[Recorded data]
☆ ☆ ☆ ☆ ☆ ☆ ☆

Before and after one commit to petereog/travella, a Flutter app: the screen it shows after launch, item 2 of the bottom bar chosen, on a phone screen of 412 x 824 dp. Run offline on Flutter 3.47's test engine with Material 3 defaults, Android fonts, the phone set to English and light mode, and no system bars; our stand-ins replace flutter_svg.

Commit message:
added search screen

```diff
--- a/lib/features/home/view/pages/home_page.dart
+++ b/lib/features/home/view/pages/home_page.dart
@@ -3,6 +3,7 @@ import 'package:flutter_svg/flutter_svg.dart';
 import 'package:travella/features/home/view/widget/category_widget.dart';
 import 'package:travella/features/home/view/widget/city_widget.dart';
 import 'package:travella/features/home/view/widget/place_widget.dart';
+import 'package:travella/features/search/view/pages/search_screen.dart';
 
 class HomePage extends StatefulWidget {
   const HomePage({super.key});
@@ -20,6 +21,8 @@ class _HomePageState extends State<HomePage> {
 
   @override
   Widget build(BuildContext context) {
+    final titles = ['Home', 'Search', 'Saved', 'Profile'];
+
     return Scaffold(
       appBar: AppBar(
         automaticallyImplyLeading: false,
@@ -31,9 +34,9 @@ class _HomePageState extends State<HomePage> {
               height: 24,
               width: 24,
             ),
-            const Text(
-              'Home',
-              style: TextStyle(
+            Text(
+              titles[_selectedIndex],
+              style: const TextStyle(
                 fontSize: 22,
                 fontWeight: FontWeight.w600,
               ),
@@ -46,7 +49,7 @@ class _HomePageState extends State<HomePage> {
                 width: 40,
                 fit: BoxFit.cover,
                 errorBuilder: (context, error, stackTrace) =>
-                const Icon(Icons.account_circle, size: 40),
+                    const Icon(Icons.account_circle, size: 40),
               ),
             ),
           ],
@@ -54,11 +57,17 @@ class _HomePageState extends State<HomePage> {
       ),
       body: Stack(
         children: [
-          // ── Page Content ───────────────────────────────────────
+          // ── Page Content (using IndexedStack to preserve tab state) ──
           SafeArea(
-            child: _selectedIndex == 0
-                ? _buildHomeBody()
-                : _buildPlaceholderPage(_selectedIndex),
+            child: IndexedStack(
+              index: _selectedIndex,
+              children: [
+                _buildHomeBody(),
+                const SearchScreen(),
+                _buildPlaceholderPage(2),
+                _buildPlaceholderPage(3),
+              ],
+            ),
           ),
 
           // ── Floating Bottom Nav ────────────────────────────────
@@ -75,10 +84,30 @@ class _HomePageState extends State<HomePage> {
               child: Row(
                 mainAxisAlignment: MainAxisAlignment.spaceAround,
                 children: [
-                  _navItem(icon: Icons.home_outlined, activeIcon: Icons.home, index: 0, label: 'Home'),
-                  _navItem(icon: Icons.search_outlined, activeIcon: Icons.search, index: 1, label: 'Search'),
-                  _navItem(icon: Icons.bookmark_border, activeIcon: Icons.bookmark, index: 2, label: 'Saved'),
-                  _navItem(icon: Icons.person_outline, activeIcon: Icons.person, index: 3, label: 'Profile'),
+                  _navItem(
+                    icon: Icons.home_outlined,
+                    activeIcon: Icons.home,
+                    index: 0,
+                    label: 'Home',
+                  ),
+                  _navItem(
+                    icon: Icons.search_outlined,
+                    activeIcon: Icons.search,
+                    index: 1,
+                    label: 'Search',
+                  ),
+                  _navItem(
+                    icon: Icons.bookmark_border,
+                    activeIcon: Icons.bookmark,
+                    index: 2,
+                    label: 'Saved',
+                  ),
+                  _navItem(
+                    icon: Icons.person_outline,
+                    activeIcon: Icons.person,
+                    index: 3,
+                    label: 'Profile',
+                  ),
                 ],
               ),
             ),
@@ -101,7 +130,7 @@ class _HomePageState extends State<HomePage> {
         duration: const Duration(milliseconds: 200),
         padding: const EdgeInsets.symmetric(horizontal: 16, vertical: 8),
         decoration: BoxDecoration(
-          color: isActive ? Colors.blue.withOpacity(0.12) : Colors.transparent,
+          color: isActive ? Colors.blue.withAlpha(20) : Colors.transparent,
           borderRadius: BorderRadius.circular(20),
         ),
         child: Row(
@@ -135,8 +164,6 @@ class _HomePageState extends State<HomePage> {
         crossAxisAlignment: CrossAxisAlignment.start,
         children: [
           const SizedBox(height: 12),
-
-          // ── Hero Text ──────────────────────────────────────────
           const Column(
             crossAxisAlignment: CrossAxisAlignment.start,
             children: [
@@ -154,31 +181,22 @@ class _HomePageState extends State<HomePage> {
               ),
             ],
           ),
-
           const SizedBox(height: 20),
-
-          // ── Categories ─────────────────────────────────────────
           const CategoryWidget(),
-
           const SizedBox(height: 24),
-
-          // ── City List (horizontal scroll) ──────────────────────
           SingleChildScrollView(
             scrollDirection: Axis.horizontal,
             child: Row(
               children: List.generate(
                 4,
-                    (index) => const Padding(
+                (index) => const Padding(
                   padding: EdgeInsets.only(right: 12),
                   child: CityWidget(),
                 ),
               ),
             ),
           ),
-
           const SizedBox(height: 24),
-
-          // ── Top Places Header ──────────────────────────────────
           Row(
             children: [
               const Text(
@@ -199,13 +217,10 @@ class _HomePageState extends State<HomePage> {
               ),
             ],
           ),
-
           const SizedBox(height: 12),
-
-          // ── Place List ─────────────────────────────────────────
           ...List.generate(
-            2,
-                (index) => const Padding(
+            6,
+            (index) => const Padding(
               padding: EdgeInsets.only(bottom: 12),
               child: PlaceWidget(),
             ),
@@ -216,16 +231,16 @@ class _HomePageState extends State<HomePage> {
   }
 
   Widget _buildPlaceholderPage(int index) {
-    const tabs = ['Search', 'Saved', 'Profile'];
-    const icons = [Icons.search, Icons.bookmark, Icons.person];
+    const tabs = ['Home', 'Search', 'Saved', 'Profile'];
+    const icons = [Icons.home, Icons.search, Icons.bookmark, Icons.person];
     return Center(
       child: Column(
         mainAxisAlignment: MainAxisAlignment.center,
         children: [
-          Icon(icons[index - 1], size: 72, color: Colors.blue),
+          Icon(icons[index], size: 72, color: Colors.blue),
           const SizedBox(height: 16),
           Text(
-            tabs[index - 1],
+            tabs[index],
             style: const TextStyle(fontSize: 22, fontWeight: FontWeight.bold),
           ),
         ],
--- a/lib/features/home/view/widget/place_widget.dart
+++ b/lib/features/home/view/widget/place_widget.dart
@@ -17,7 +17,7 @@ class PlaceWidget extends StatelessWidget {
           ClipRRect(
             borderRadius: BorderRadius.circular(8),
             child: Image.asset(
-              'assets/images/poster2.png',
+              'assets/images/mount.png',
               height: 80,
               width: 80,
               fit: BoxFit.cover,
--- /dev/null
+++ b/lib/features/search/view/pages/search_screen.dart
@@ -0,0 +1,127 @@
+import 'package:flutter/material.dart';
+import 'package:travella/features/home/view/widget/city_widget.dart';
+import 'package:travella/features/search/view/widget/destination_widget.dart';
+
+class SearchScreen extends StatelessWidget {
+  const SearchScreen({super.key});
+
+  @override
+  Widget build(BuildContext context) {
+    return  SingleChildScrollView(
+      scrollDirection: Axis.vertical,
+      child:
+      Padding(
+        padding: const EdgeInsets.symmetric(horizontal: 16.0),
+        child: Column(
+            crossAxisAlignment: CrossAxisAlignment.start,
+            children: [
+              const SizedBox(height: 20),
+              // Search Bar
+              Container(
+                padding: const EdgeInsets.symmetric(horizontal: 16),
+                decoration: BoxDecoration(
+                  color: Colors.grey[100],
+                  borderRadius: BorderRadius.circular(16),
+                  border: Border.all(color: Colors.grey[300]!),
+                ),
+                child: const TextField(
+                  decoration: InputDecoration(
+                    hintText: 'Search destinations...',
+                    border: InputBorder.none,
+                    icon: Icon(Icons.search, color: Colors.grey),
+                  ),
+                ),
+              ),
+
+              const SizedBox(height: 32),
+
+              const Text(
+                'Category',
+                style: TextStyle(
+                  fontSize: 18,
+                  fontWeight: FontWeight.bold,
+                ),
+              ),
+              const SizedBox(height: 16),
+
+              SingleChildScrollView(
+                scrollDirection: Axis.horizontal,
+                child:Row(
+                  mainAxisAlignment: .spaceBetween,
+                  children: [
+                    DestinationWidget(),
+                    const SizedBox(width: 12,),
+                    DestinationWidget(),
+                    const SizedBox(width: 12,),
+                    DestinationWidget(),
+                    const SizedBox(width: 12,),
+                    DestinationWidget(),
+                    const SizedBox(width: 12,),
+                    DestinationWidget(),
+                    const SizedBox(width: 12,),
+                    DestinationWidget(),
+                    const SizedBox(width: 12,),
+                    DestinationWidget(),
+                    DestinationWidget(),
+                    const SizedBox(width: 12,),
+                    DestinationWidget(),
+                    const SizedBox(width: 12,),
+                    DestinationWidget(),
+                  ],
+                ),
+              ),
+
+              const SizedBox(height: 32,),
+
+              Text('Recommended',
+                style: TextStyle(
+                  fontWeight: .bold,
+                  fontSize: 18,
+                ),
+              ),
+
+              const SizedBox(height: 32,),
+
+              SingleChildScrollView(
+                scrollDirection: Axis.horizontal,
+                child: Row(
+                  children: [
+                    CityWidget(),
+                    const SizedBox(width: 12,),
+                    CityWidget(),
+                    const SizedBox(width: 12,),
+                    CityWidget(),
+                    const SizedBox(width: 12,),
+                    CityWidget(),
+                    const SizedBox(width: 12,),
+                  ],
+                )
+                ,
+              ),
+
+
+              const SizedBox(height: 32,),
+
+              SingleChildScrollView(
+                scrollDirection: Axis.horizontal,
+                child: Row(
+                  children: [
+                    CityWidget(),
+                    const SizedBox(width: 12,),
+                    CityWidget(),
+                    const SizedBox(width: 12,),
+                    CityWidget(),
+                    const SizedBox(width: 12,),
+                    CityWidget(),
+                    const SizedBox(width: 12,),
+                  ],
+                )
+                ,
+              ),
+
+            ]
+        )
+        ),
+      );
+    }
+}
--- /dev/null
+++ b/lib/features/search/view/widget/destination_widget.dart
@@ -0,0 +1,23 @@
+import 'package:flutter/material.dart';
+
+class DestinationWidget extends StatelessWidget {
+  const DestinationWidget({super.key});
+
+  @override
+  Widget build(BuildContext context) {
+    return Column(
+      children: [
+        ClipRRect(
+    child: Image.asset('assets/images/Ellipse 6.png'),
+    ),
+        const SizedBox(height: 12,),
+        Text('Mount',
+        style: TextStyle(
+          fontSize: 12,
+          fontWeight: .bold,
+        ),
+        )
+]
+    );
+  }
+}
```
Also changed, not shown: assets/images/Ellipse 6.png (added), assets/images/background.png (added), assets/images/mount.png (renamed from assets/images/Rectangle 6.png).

☆ ☆ ☆ ☆ ☆ ☆ ☆

• [Work order]:
Look through the entries above, and wherever a line holds the word "TextStyle", copy it.

• [Response box]:
-              style: TextStyle(
+              style: const TextStyle(
             style: const TextStyle(fontSize: 22, fontWeight: FontWeight.bold),
+                style: TextStyle(
+                style: TextStyle(
+        style: TextStyle(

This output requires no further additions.